In the material below, tally the lines that include the string "python", then write down only the total.
^^^^
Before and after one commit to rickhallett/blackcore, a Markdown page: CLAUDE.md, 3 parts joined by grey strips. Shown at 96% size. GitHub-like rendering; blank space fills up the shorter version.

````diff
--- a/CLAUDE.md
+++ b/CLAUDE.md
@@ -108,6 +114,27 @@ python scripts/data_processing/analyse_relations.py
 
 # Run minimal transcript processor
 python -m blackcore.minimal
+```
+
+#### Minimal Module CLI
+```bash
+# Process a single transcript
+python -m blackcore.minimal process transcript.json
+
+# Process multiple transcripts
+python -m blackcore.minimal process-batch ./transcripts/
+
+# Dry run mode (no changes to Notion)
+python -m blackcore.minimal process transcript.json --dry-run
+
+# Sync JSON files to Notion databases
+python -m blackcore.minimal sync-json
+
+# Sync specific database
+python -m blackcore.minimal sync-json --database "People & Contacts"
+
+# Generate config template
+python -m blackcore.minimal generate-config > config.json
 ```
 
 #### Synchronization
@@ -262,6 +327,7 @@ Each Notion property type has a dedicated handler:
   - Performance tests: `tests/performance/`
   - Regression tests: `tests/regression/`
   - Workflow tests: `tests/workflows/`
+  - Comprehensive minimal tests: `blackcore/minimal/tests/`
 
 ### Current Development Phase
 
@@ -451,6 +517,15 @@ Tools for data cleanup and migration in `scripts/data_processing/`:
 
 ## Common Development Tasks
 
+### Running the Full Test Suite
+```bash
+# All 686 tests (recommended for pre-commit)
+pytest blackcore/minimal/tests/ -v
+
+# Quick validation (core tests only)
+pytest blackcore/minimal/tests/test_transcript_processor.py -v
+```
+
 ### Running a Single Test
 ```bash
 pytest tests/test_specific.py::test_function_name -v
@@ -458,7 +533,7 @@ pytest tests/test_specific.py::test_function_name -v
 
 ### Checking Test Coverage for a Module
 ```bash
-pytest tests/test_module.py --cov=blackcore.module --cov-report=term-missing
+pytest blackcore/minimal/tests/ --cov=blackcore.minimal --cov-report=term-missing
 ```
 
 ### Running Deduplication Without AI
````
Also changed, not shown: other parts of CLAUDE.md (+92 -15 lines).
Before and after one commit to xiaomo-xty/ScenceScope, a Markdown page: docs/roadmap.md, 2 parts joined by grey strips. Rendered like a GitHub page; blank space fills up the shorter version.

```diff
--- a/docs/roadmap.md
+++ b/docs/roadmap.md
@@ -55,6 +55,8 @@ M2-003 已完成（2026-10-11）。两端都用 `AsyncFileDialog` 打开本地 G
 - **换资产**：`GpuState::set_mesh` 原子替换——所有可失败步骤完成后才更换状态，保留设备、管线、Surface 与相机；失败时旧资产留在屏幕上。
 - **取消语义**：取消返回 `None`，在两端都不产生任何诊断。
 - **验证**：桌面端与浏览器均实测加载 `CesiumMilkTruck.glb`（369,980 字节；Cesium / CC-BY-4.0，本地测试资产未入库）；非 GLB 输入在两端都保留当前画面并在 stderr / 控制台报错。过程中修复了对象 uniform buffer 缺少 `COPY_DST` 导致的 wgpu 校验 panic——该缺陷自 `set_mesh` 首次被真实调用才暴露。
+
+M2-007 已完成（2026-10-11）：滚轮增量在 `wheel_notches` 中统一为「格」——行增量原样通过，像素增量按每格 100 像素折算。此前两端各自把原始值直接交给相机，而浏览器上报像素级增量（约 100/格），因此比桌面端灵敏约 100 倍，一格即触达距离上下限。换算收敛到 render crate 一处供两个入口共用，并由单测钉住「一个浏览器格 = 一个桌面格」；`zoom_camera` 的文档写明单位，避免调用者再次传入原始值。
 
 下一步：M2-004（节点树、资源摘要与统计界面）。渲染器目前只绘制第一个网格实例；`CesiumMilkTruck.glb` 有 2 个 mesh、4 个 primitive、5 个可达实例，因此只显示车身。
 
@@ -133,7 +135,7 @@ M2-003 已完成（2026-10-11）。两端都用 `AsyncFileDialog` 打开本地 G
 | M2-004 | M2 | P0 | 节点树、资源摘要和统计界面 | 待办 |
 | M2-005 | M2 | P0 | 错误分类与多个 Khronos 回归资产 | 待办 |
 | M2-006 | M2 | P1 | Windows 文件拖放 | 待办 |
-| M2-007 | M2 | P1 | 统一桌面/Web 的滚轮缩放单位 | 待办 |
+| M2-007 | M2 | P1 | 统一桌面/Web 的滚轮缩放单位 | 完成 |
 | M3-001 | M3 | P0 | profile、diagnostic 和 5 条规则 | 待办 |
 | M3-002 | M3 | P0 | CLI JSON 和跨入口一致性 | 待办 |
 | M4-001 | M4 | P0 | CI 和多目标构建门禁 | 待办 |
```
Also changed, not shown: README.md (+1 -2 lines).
^^^^
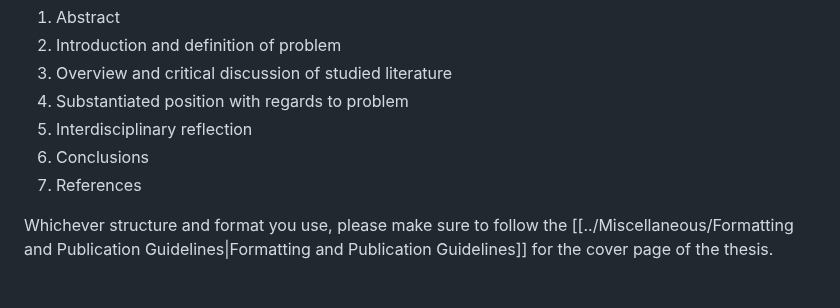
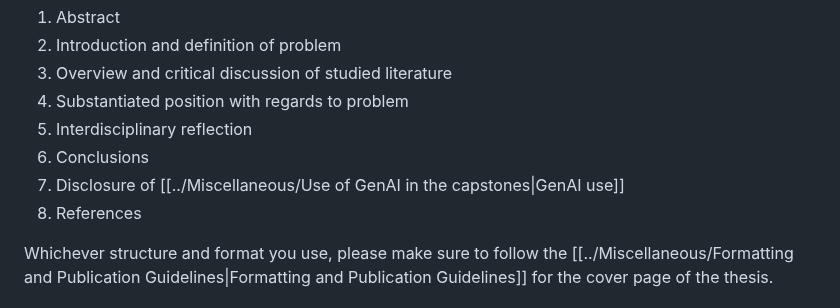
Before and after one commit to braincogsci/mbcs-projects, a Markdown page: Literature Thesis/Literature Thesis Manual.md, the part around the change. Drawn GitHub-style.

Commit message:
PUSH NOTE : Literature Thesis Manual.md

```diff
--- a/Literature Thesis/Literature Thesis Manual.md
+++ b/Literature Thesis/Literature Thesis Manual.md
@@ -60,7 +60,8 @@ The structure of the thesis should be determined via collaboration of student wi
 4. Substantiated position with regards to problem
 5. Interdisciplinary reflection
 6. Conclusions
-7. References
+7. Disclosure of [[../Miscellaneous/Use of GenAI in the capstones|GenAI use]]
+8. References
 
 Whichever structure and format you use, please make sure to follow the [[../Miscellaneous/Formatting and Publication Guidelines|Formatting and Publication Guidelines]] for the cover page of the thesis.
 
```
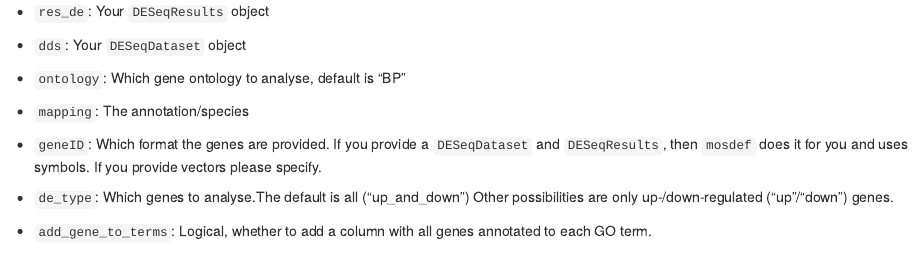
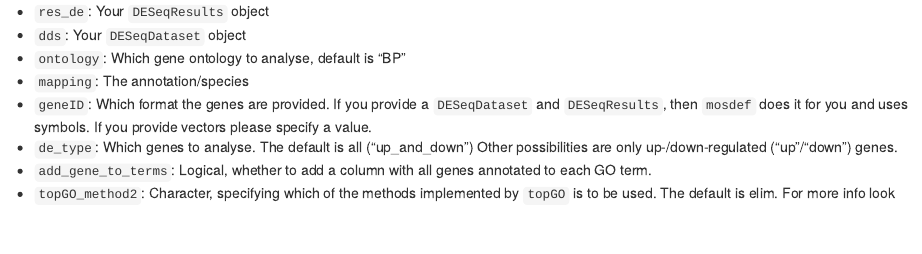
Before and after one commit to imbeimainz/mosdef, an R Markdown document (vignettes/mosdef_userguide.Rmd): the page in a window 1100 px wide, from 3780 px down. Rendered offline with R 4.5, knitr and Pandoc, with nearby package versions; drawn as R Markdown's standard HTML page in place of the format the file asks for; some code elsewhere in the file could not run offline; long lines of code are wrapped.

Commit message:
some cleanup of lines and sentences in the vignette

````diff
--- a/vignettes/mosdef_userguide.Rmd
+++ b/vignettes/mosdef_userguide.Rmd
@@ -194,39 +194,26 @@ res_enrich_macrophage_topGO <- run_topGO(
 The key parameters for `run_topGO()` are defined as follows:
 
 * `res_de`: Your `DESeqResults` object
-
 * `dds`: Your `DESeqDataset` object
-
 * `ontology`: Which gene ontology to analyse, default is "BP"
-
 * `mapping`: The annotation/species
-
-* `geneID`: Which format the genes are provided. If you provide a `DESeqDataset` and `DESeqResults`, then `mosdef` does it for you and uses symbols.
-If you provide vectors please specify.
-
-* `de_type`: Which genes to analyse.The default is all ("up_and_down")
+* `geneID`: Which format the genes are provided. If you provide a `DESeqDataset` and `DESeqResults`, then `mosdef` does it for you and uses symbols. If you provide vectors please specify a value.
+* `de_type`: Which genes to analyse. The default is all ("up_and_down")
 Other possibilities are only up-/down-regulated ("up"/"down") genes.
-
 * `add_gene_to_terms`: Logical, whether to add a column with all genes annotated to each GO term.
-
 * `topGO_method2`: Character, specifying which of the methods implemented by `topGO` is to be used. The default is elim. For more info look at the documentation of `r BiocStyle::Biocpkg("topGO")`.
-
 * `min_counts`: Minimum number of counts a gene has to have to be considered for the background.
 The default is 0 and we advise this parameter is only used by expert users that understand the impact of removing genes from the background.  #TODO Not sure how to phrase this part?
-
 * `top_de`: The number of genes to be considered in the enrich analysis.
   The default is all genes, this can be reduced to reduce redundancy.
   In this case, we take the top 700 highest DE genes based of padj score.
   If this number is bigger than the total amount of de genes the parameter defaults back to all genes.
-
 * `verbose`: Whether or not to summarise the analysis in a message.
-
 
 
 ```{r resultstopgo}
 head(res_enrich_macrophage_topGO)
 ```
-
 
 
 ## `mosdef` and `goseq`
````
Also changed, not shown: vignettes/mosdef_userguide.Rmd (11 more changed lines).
^^^^
> Output below
8